Yeah, but when you lose the mother of your children [Kim Porter, who died in 2018] and your girlfriend [Cassie, who split up with him] all the same year, that’s a lot of loss for any human being. I’m human, you know? Sometimes, you may lose what you consider everything at one time and… you know, losing the three closest people to me [presumably including Andre Harrell], it just puts you in a faster evolution lane to where you’re supposed to get to. Going through that, all that was left for me was to go headfirst into love. There’s been errors — my career has been filled with errors, my life has been filled with errors. But I’m a timeless artist, a longevity artist. You had the Puff Daddy era, the Diddy era, and now it’s the Love era.

You put a lot out there on the record — more than more than you have before. Was that difficult?

No, I don’t think so. I think I’ve always been able to be vulnerable, whether it was “I’ll Be Missing You” or “I Need a Girl.” But I feel like this is the first album that’s just dealing with all matters of the heart, and in a way that’s not overly deep to digest — it’s not heavy. It’s about the way love feels in the first couple of weeks, you know. And I would say like, yeah, it definitely is my most vulnerable.

It feels like there are some self-referential throwback moments on the album, like the beat on “Homecoming” almost sounds like a Biggie track, and “What’s Love” reminds me of early Mary J. Blige. Were you doing that on purpose?

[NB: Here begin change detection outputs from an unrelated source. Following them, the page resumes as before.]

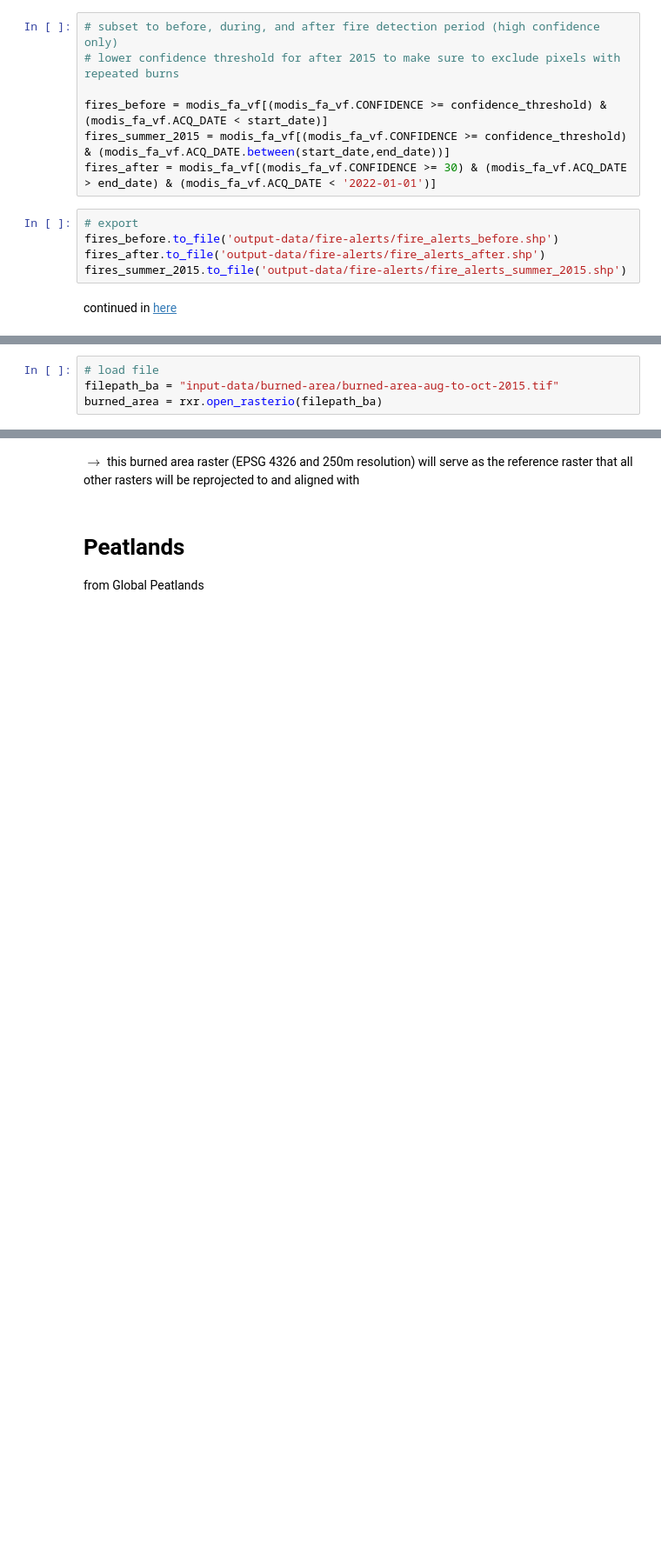
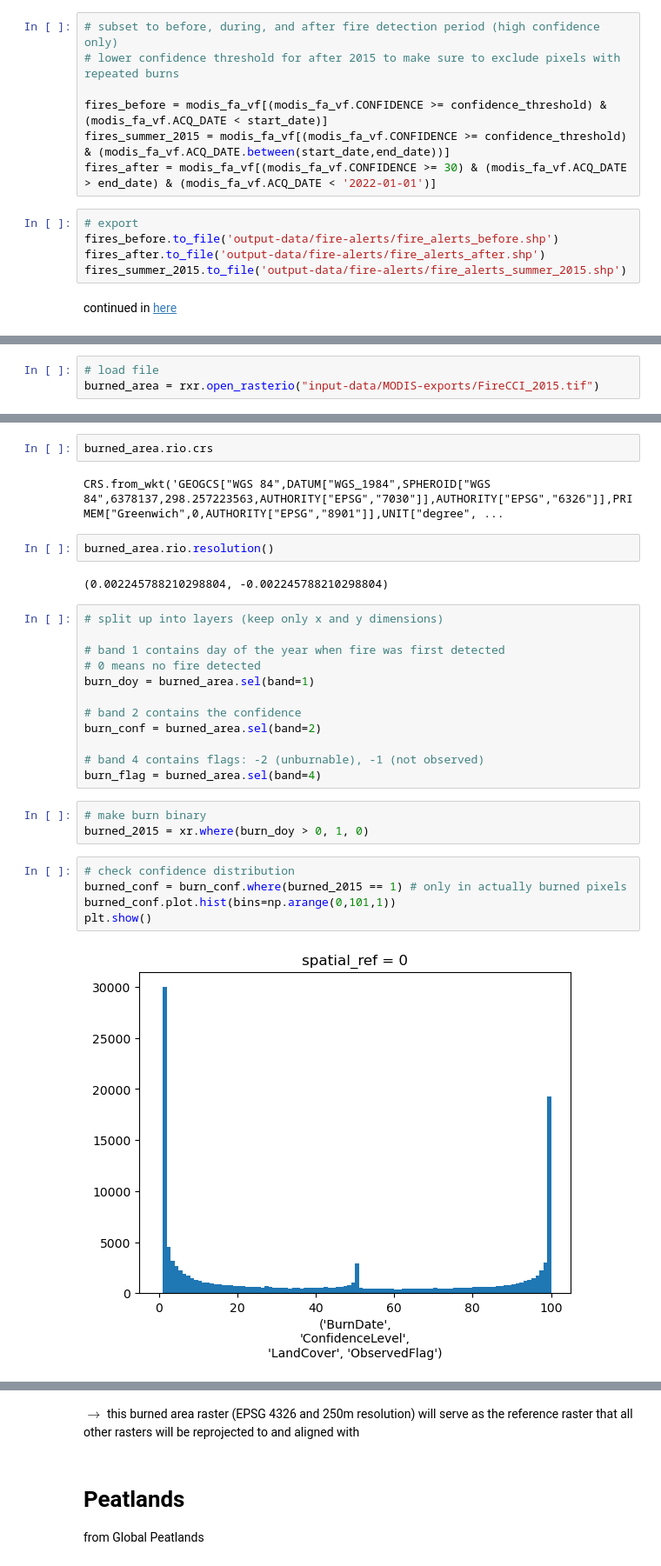
Before and after one commit to ninorp55/tropical-peat-post-fire-vegetation-recovery, a Jupyter notebook: 1_study_area_identification.ipynb, the cells around one changed output, grey strips where cells are left out. Shown at 87% size. Saved outputs shown, nothing was run; the diff lists cells and outputs as text; blank space fills up the shorter version.

```diff
--- a/1_study_area_identification.ipynb
+++ b/1_study_area_identification.ipynb
@@ -233,4 +231,3 @@ from shapely.geometry import mapping
 # %%
 # load file
-filepath_ba = "input-data/burned-area/burned-area-aug-to-oct-2015.tif"
-burned_area = rxr.open_rasterio(filepath_ba)
+burned_area = rxr.open_rasterio("input-data/MODIS-exports/FireCCI_2015.tif")
@@ -239,0 +249,30 @@ burned_area_kalimantan = sel_bounds(burned_area, kalimantan)
+# %%
+burned_area.rio.crs
+# %% [output]
+CRS.from_wkt('GEOGCS["WGS 84",DATUM["WGS_1984",SPHEROID["WGS 84",6378137,298.257223563,AUTHORITY["EPSG","7030"]],AUTHORITY["EPSG","6326"]],PRIMEM["Greenwich",0,AUTHORITY["EPSG","8901"]],UNIT["degree", ...
+# %%
+burned_area.rio.resolution()
+# %% [output]
+(0.002245788210298804, -0.002245788210298804)
+# %%
+# split up into layers (keep only x and y dimensions)
+
+# band 1 contains day of the year when fire was first detected
+# 0 means no fire detected
+burn_doy = burned_area.sel(band=1)
+
+# band 2 contains the confidence
+burn_conf = burned_area.sel(band=2)
+
+# band 4 contains flags: -2 (unburnable), -1 (not observed)
+burn_flag = burned_area.sel(band=4)
+# %%
+# make burn binary
+burned_2015 = xr.where(burn_doy > 0, 1, 0)
+# %%
+# check confidence distribution
+burned_conf = burn_conf.where(burned_2015 == 1) # only in actually burned pixels
+burned_conf.plot.hist(bins=np.arange(0,101,1))
+plt.show()
+# %% [output]
+[figure, added]
```
Also changed, not shown: parts of 49 cells of this notebook.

It’s really just my sound, you know? I think where producers and artists go wrong is when you try to cater your sound to what’s going on — it’s not modernizing your sound, it’s  really compromising it, instead of going deeper into yourself. So what you’re hearing and feeling is reminiscent of my classic stuff, because that’s where I’ve arrived back to. It’s a blessing to have it come back to [claps], “Oh, shit! This is the way I felt when I made ‘[It’s All About the] Benjamins,’ the way I felt when I made [Blige’s] ‘You Remind Me’ or [Biggie’s] ‘Hypnotize,’ to be able to have that history. It’s like, wow, this is full circle moment, and those are the moments you look forward to  — getting back to that freedom I had at the beginning, before the success and fame, of making the rawest record I can and not really giving a fuck and just doing me.

It’s a long album, you must have been working on for a long time?

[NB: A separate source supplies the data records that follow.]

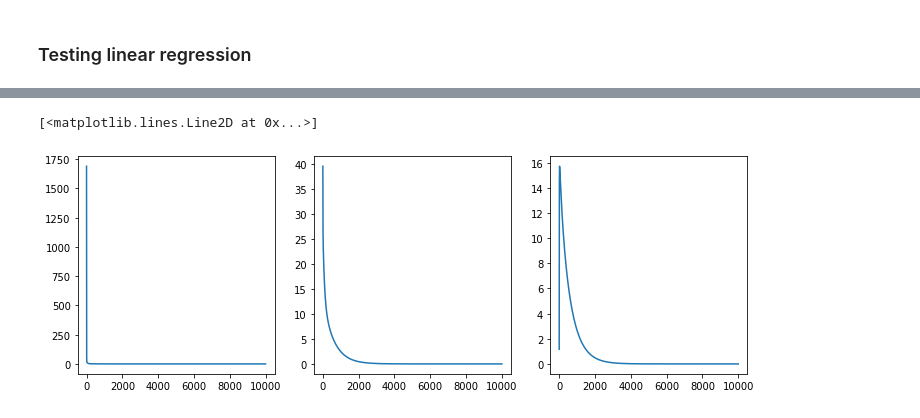
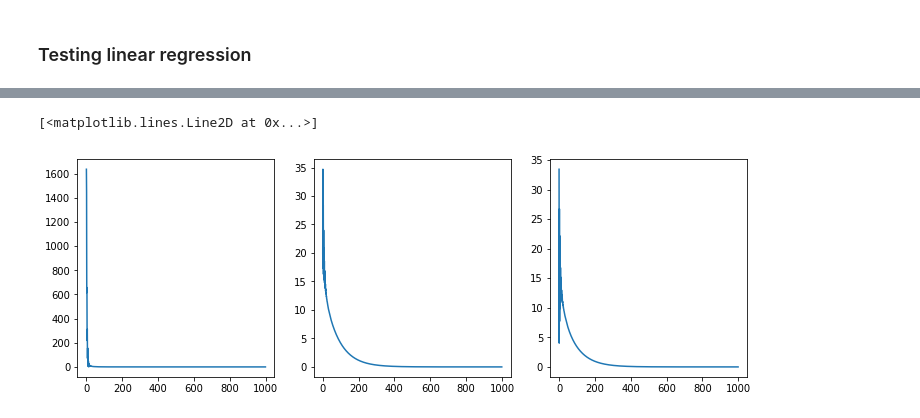
Before and after one commit to lustea0201/dl_projects, a Jupyter notebook: project2/main.ipynb, the cells around one changed output, grey strips where cells are left out. Cells and saved outputs as stored; diff of their text form; code cells hidden in the pictures.

```diff
--- a/project2/main.ipynb
+++ b/project2/main.ipynb
@@ -27,6 +167,8 @@ tensor([0., 0., 1., 0., 5.])
 # %%
 from module import Linear
 import matplotlib.pyplot as plt
+
+
 
 n_samples = 40
 input_dim = 5
@@ -42,42 +184,50 @@ W = 20*torch.rand((output_dim, input_dim))
 b = torch.rand(output_dim)
 y = torch.rand((n_samples, output_dim))
 for i in range(n_samples):
     x = x0[i]
     y[i] = torch.mv(W, x) + b
 
 ll = Linear(input_dim, output_dim)
 
 losses, d_w, d_b = [], [], []
 
-lr = 1e-3
-nb_epochs = 10000
+lr = 1e-2
+nb_epochs = 1000
+mini_batch_size = 1
+
+
 
 for epoch in range(nb_epochs):
     ll.zero_grad()
-    for i in range(len(x0)):
-        x1 = ll.forward(x0[i].unsqueeze(1))
+    for i in range(0, x0.size(0), mini_batch_size):
+        input_2 = x0.narrow(0, i, mini_batch_size)
+        #print(input_2.shape)
+        target_2 = y.narrow(0, i, mini_batch_size)
+        x2 = ll.forward(input_2)
+        error2 = target_2 - x2
+        loss = torch.pow(error2, 2).sum()
 
-        error = y[i].unsqueeze(1)- x1
-        loss = torch.pow(error, 2).sum()
+        grad_output2 = -2*error2
+        #print(grad_output2.shape)
+        grad_input2 = ll.backward(grad_output2)
 
-        grad_output = -2*error
-        grad_input = ll.backward(grad_output)
+
 
 
     ll.W -= lr*ll.grad_W
     ll.b -= lr*ll.grad_b
     losses.append(loss.item())
     d_w.append(torch.norm(W-ll.W))
     d_b.append(torch.norm(b-ll.b.squeeze()))
 
 f, ax = plt.subplots(1, 3, figsize = (12, 4))
 
 ax[0].plot(losses)
 ax[1].plot(d_w)
 ax[2].plot(d_b)
 # %% [output]
 [<matplotlib.lines.Line2D at 0x...>]
-[figure, old version]
+[figure, new version]
 # %%
 W, ll.W
 # %% [output]
```
Also changed, not shown: parts of 9 cells of this notebook.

Yeah. I worked on it for like two years. It started out as something that I wanted to be, like, a six-song mixtape for Valentine’s Day, but then it started coming out to good that I wanted it to be an album. Then I wanted it to be, like, history — a unifying Super Bowl of R&B, “We Are the World” vibration of love, and it started it evolved to what it is now. I wanted to work with all these artists and get them together on one project and have them to be able to kind of translate my feelings with their gifts and vocals and my production. It’s like, if I could be a singer, I everybody’s singing exactly how I would be, so all of the melodies maybe sound different than from their stuff.

There’s Herb Alpert and 21 Savage and Mary J Blige and Justin Bieber and Coco Jones and K-Ci — did you have a wish list?

Yep — and I got everybody.

Everybody?

Actually, there was one person that couldn’t make it (laughing). They’ll catch the next one. [He declines to say who it is.] It’s a one of a kind work of art. If you love R&B, this is the R&B movie you can’t miss!

Do you feel like it’s been missing and this album is sort of filling that gap?

I feel like every artist has a frequency and when that frequency isn’t there, yeah, the game is missing. When Jordan wasn’t there, the game was missing. I’m not trying to save R&B, I’m just coming out here.

You haven’t made a record for a few years. Are you always making and thinking about music? Because at this point, you don’t have to make records.

This is a blessing for me. I had stopped making music and, you know, we all have our journey. I gotta wait for my love and my joy, and this is my love and my joy. So I guess that’s what I do it for: I’ve got nothing else left to prove, all I have is to give. And you can take it if you want it.

Best of Variety

Sign up for Variety’s Newsletter. For the latest news, follow us on Facebook, Twitter, and Instagram.

Click here to read the full article.